She has also, surprising in a new novelist, an adroit touch with transitions. Eula B.'s story moves seamlessly along, in and out of the time stream, past concerns surfacing in the present, present sensations sinking toward past events. The writing, overall, is immediate and sensuous, unsentimental. Here, for instance, Eula B. confronts, in memory, the loss of her home: "When the renters were gone, there was almost nothing left of me. The flowerbeds with the perfect circles of white bricks, so many little teeth guarding the azaleas, the fresh nests, hollowed out by a wide hen's breast, rich and thick, the doilies with their starched dancing skirts, fresh curtains smelling deep of sunshine, all of it had the renters' marks on them."
Eula B. Freeman of Route 6, Mount Hermon, Miss., has become a stranger in what's left of her own life. But the bleakness of that life seems to her almost joyful in comparison to the daily drear of daughter Toy's and granddaughter Jimmy Lee's lives, and in her final days, almost as though to leave them behind as legacy, Eula B. searches for continuities, moments of grace, understandings.
BLUEPRINTS By Sara Vogan Bantam. 278 pp. $19.95 IN Blueprints Emery Lannier at age 40 crashes headlong into everything she's spent her adult life trying to leave behind. Returning home because she's been told her father is at death's door, she finds nothing has changed. Her mother drifts on a cloud of alcohol and madness, speaking to an imaginary "Mrs. White," living her discrete, parallel life. Her father still speaks only to give orders or instruction. Brother Drew, her only real family, has become caretaker.

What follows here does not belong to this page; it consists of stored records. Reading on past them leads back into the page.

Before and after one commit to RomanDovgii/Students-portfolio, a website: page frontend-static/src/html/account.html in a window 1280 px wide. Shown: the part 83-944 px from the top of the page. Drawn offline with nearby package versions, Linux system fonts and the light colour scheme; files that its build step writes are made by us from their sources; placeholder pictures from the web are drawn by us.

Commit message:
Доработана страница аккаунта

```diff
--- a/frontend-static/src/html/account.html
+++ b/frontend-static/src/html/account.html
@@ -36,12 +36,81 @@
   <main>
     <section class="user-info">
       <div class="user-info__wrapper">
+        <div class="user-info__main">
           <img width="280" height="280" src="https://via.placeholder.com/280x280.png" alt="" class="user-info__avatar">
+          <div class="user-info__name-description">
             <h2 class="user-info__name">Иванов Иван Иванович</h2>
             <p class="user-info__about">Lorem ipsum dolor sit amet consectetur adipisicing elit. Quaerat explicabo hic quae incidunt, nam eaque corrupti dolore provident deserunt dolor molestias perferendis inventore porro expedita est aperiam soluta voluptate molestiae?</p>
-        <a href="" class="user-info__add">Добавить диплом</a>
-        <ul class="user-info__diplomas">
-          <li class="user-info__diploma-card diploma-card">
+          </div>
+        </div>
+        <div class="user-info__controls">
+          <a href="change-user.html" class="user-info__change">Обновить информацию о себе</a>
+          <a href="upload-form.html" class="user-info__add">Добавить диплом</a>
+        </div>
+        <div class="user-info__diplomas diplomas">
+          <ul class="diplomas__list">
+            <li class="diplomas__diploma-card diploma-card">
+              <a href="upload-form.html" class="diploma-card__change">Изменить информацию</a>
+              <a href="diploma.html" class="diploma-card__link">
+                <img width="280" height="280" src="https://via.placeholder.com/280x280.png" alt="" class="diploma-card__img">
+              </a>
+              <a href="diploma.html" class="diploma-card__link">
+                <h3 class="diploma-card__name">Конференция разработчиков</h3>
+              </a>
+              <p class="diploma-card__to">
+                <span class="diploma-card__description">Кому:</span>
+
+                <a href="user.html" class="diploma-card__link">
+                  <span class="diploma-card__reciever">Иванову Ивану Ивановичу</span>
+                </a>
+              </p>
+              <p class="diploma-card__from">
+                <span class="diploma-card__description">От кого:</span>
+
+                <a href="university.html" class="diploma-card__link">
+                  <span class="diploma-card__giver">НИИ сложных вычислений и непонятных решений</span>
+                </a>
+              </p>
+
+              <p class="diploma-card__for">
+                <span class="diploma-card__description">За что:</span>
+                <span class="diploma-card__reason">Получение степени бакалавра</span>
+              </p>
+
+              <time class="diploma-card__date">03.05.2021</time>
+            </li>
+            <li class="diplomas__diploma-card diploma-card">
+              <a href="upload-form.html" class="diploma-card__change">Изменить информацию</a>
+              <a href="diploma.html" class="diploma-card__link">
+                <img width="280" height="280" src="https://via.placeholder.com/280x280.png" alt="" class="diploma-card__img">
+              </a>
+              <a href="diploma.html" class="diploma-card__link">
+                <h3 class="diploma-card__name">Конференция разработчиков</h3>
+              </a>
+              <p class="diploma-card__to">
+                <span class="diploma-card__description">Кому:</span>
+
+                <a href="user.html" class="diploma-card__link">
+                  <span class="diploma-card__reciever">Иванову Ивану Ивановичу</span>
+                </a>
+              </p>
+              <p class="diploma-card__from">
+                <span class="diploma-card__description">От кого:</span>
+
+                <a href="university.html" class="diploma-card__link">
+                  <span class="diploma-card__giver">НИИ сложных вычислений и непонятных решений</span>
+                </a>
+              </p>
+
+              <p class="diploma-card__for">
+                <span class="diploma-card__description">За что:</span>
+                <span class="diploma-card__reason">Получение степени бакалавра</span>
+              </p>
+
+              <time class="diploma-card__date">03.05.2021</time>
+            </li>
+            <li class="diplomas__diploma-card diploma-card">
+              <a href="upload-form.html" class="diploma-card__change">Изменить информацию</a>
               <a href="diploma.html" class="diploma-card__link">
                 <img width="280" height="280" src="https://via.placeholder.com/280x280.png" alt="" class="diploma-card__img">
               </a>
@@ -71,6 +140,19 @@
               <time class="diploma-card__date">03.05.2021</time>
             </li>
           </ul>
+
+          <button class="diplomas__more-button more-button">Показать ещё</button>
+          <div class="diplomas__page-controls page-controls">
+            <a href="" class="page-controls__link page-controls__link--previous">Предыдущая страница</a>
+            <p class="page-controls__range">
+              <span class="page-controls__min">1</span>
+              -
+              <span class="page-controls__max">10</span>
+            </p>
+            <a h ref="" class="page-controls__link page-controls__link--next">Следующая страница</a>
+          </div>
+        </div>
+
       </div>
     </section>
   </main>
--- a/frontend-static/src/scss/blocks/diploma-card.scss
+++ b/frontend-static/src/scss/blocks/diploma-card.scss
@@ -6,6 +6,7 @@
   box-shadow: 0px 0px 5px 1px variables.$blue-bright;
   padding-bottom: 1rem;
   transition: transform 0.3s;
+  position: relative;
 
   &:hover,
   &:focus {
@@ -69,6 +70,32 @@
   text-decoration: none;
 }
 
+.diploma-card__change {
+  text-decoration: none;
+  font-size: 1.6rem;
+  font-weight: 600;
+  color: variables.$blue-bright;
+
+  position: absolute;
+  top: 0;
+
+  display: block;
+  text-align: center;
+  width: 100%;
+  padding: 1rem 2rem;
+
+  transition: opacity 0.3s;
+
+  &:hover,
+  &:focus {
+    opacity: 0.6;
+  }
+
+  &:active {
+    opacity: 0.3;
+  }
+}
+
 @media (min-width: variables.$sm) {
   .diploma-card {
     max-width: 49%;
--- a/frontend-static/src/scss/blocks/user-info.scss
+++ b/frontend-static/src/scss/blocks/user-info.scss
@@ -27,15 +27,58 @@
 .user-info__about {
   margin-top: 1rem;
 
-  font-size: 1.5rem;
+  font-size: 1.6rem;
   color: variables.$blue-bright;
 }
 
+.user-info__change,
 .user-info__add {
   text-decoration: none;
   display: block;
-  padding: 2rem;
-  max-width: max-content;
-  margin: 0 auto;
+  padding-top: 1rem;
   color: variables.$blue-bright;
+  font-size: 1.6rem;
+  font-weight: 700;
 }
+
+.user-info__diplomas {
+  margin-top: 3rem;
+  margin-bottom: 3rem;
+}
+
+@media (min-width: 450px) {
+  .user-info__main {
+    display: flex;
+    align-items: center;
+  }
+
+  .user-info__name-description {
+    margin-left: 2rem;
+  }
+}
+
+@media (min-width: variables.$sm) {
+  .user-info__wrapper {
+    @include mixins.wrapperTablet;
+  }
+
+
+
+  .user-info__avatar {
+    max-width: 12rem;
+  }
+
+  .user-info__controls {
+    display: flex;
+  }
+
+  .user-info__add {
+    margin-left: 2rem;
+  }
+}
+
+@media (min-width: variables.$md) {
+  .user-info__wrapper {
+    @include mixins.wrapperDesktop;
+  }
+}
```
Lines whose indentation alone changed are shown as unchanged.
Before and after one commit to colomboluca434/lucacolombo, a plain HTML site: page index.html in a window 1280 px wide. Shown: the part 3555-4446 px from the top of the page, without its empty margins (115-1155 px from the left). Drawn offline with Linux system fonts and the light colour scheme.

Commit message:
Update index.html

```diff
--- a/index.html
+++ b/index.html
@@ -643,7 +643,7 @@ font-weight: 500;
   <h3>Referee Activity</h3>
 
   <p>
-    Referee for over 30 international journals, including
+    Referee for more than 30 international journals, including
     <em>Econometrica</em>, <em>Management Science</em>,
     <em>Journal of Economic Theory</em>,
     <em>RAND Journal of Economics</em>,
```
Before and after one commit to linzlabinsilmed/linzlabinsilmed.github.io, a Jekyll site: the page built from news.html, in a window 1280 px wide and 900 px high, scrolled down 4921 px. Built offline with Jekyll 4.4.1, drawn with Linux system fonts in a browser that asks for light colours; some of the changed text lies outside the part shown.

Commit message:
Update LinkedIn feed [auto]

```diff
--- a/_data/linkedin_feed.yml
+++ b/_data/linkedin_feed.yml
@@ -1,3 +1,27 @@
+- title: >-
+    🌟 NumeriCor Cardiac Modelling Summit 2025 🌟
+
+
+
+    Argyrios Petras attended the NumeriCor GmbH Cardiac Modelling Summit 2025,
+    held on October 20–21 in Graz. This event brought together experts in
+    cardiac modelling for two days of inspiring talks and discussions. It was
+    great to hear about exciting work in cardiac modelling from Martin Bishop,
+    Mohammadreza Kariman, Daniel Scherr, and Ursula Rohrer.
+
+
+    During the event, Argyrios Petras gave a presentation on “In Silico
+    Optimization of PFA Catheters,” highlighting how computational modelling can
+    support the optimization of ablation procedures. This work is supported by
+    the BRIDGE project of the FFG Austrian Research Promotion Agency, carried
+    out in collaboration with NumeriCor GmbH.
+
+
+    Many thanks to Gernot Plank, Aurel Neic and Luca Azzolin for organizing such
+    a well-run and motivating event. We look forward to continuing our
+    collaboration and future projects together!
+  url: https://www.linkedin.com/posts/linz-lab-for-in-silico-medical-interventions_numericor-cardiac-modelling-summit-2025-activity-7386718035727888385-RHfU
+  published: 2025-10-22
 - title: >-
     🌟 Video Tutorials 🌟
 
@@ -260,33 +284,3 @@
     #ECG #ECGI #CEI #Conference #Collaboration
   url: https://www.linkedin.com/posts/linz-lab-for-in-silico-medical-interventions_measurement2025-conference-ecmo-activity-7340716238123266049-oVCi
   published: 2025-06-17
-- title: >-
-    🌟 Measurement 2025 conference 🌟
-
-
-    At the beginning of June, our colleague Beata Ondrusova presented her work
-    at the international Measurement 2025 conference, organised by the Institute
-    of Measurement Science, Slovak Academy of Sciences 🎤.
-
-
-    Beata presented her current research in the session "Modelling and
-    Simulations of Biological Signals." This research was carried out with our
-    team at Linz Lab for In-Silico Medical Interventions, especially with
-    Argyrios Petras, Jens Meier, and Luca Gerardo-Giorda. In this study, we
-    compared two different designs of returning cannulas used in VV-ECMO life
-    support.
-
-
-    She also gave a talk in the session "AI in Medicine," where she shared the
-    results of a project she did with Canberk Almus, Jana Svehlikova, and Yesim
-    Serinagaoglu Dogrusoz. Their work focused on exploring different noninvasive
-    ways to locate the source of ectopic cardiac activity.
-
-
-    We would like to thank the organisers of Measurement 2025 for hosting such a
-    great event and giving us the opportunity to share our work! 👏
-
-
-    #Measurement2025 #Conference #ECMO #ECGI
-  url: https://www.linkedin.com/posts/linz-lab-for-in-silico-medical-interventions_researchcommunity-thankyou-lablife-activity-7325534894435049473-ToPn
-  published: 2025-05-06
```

Emery recalls the endless dislocations of her life and realizes that she remains in thrall to her often uncaring, often abusive parents: "I realized no matter how many places I'd lived, no matter how many lovers or jobs, in some deep way I didn't want to acknowledge, I'd never truly left home. As I listened to the rise and fall of their voices I knew the depth of me was still anchored to these people."
Shortly after Emery's arrival, her mother's cigarette starts a fire which, fed by splashed bourbon, destroys the house. This smaller crisis feeds directly into the larger crisis on which the novel concludes.
Drew and Emery return to the customary shelter of one another, even sleeping in the same bed as they did as children. All we ever learned how to do was to get by, Drew tells her at one point; if that's the only skill you've got, you don't have much to give.
Blueprints may well be the finest novel I've read dealing with the devastation of the alcoholic family. Emery's own dives into addiction, her inability to commit to a relationship, the way her life has hardened to stone, the same at 40 as at 20 -- it's all so convincing, so right. Addiction trims away personality, individuality, higher functions; it reduces one to a set of predictable, inevitable responses. Like all good fiction, like our own daily lives, Blueprints is about learning again what it is to be human. James Sallis is a poet and novelist who lives in Fort Worth.